Our PSHE curriculum aims to embrace the challenges of supporting our children to grow up in today’s society equipping them to create a happy and successful adult life for themselves. We believe that providing a nurturing environment helps our children to feel comfortable to explore and develop personally through self-reflection. We understand the importance of PSHE to support children’s mental health and well-being and so all children have the opportunity to freely express themselves in a safe and caring environment where all opinions and values are celebrated and welcomed.
Our PSHE curriculum is personalised to meet the needs of our learners and teachers model good speaking and listening skills to empower children with the emotional vocabulary they need to express their thoughts and feelings.
We aim to equip children to have the skills to be able to succeed in many different areas of the curriculum and throughout life as the learned skills are transferrable. We encourage children to develop their growth mind-set and persevere through any challenges they may face. We provide our children with opportunities for them to learn about rights and responsibilities and appreciate what it means to be a member of a diverse society. Our children are encouraged to develop their sense of self-worth by playing a positive role in contributing to school life and the wider community.
PSHE lessons aim to support children develop resilience, to know how and when to ask for help and to know where to access support. In today’s ever-changing society where children are faced with many challenges we use PSHE as a way for us to help our children come back into school life, acknowledging the experiences they may have had.
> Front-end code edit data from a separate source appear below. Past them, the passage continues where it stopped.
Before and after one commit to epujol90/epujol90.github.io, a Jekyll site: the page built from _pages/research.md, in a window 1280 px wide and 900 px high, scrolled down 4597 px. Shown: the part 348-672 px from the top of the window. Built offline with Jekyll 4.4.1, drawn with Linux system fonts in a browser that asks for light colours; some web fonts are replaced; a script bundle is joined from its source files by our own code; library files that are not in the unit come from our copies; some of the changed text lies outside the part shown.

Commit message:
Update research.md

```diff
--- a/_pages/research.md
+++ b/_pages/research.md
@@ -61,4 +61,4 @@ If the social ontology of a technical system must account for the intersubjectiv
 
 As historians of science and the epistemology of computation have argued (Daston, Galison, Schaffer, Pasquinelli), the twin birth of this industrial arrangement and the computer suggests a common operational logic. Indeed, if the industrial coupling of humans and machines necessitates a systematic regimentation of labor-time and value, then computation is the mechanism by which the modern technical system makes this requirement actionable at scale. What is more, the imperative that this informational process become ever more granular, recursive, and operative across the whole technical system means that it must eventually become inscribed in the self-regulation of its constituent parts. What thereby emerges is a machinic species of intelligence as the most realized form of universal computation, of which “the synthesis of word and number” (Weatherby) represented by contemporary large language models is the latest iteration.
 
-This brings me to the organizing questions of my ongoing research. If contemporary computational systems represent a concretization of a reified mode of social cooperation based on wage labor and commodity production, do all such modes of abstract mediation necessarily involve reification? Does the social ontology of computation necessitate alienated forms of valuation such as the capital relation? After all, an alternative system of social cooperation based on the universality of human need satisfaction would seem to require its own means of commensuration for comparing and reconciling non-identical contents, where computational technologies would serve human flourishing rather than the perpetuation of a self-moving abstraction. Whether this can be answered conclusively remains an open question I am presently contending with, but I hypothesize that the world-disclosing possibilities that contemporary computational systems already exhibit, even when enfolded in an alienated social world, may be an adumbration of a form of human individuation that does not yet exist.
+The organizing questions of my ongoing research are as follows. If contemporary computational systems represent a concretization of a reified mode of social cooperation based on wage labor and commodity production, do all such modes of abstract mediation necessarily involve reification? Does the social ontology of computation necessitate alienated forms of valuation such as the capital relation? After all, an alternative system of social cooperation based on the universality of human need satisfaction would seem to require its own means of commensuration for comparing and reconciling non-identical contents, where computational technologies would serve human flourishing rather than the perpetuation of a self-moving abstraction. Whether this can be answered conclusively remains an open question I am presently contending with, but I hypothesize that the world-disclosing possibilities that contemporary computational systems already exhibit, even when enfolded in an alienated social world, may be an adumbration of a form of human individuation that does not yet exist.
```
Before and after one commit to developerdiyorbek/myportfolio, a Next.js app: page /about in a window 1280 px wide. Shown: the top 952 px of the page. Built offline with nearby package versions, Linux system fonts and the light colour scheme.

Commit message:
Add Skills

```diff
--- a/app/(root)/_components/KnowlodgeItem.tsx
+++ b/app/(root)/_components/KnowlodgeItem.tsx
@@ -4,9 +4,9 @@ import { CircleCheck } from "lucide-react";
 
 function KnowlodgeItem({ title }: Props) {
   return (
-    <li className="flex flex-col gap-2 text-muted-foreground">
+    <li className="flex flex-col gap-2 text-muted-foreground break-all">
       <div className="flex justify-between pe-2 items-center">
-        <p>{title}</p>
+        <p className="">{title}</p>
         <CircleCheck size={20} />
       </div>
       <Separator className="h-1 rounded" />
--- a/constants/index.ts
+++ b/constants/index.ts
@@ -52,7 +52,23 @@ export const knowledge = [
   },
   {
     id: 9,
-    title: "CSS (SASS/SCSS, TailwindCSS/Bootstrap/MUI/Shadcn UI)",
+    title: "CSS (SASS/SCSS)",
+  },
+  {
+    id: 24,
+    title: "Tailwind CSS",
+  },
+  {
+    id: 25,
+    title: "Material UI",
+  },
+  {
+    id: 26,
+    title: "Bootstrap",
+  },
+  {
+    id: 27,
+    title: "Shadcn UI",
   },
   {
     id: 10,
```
We want children to be happy, feel safe and able to be engaged in their learning.
At St. Jude’s, we have tailored the PSHE Association scheme of learning to meet the specific needs of our learners. Our PSHE curriculum is split into three core themes: Health and Wellbeing, Relationships and Living in the Wider World. The children will meet these themes throughout the course of the year and the themes are built upon as the children move through school.
Across school, children use floor books to record their responses to focus questions in PSHE sessions. These books travel with the children as they move to the next year group so they can look back at their learning and the next teacher can see the starting points. In KS1 and KS2, the children also use learning journals to record their learning in a more reflective way, returning to their learning at the end of the topic to display their progress.
Through the programme of study, the children should have a good balance of these main concepts: Identity; Relationships; A healthy, balanced lifestyle; Identification of risk and safety; Diversity and equality; Rights, responsibilities and consent; Change and resilience; Careers.
At St. Jude’s, we believe that PSHE plays a vital part of primary education and needs to be taught at least weekly; although there will also be opportunity to make cross curricular links and these opportunities should not be missed. This enables staff to ensure full coverage of the PSHE scheme of work. There are always occasions where staff may feel it necessary to teach PSHE as a result of an issue which has arisen in their own class, community or in the wider world.
PSHE is integral to the development of children’s values in order for them to become a positive citizen in a forever changing world.
PSHE is an important part of our school assemblies and collective worship, where children’s spiritual, moral, social and cultural curiosity is stimulated, challenged and nurtured.
• Pupils will develop their growth mind-set and persevere through any challenges they may face.
• They will develop resilience and know when and how to ask for support.
• Pupils will develop skills to enable them to succeed in many areas of the curriculum and throughout life.
• They will develop the necessary skills that will enable them to progress into healthy, independent and proactive members of their communities; who challenge stereotypes and break perceived barriers that may impact upon their future potential.
• Our pupils will learn to embrace challenges and welcome new experiences as a way of learning.https://www.pshe-association.org.uk/pshe-education-guide-parents
PSHE Progression Map
Websites to support your child with PSHE at home, click on each website to explore.
PSHE Association guide for parents